● BRIEF:
Search the material for the string "full", then report how many lines hold it, with no other text.

════════════════════

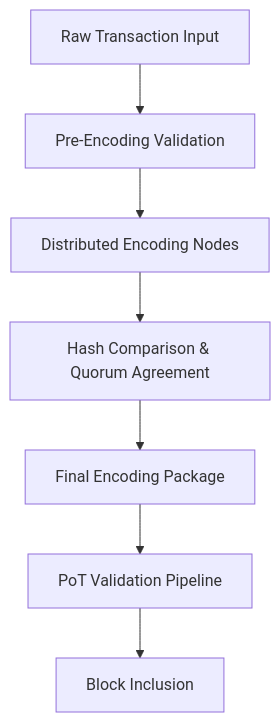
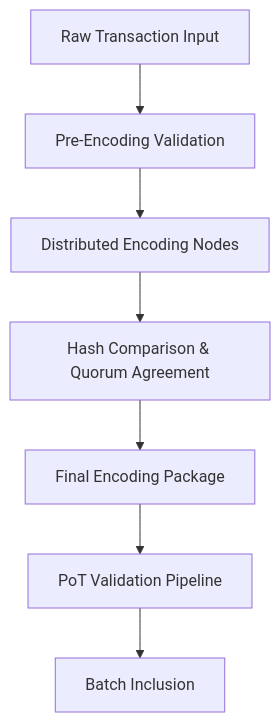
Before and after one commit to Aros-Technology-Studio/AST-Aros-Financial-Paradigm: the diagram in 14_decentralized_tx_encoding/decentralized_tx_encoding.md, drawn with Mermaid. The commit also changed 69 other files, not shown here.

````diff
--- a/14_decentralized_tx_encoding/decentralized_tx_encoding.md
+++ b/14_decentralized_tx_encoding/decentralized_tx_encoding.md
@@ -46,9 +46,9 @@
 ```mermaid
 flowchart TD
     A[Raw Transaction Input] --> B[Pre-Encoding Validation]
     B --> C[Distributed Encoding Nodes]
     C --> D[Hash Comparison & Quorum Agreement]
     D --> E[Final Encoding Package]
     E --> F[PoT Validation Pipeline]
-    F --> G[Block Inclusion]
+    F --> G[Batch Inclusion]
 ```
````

════════════════════

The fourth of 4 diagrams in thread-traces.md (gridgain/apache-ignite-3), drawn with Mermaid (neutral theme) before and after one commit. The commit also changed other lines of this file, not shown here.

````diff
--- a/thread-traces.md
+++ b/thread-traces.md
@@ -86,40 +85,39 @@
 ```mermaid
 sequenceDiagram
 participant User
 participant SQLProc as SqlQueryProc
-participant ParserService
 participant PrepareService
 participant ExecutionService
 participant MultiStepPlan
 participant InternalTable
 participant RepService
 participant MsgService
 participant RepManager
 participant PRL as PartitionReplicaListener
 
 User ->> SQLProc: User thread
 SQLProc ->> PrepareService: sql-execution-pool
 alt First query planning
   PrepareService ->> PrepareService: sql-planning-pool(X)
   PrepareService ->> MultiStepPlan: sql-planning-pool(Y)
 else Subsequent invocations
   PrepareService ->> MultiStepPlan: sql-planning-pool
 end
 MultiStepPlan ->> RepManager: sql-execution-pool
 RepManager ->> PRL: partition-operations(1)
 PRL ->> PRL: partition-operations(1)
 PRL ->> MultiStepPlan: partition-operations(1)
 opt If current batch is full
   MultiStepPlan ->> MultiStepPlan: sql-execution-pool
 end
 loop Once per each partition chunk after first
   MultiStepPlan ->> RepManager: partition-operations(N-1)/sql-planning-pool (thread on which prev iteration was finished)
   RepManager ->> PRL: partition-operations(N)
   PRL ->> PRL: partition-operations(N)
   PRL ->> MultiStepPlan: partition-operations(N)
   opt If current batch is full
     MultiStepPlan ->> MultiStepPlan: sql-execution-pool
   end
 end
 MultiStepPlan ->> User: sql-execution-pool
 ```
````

════════════════════

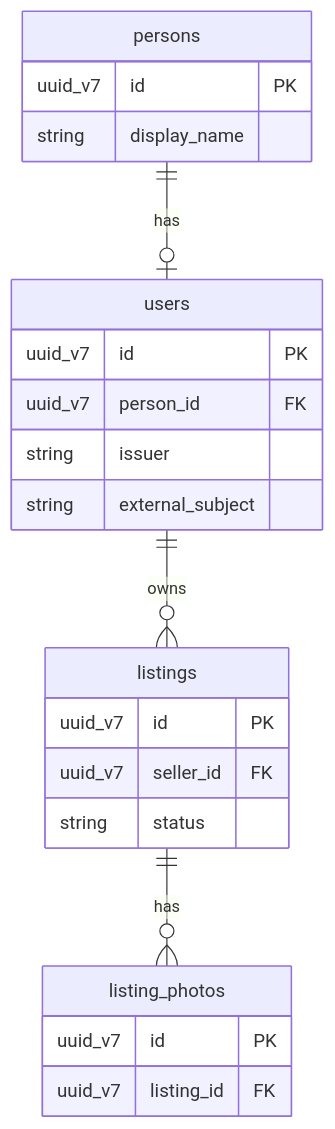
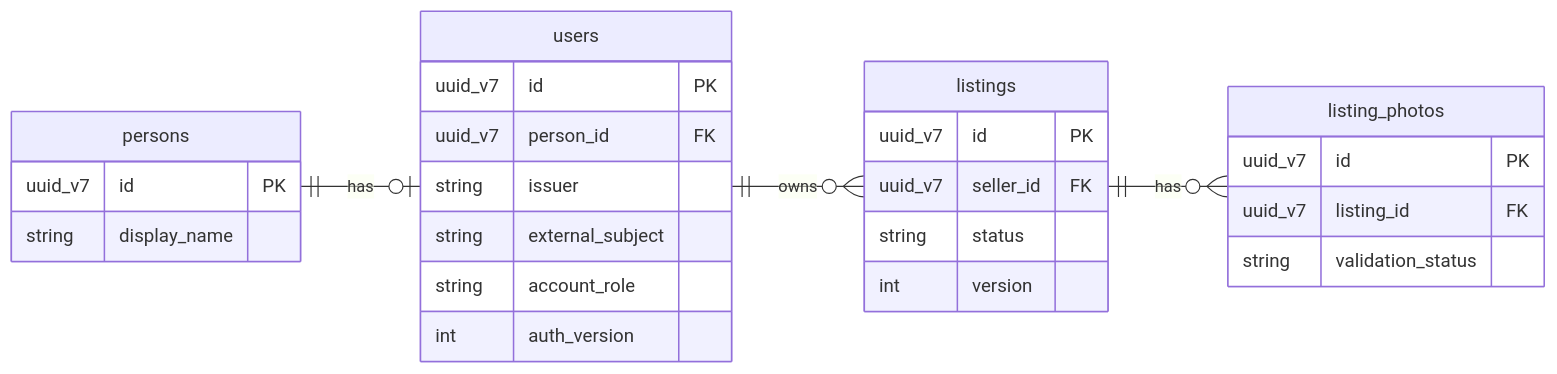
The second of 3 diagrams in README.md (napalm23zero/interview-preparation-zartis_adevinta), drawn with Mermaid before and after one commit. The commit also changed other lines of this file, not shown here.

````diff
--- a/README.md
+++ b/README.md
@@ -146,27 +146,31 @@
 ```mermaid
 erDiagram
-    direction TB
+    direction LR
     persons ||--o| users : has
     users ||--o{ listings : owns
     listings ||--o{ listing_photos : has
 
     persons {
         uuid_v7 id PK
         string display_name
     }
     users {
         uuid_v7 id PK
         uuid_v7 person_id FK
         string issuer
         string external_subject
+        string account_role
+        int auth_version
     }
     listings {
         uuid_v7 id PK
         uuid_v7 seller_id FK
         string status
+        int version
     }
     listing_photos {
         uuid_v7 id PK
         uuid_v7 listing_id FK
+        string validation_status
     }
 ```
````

════════════════════

● PROBLEM SOLUTION:
2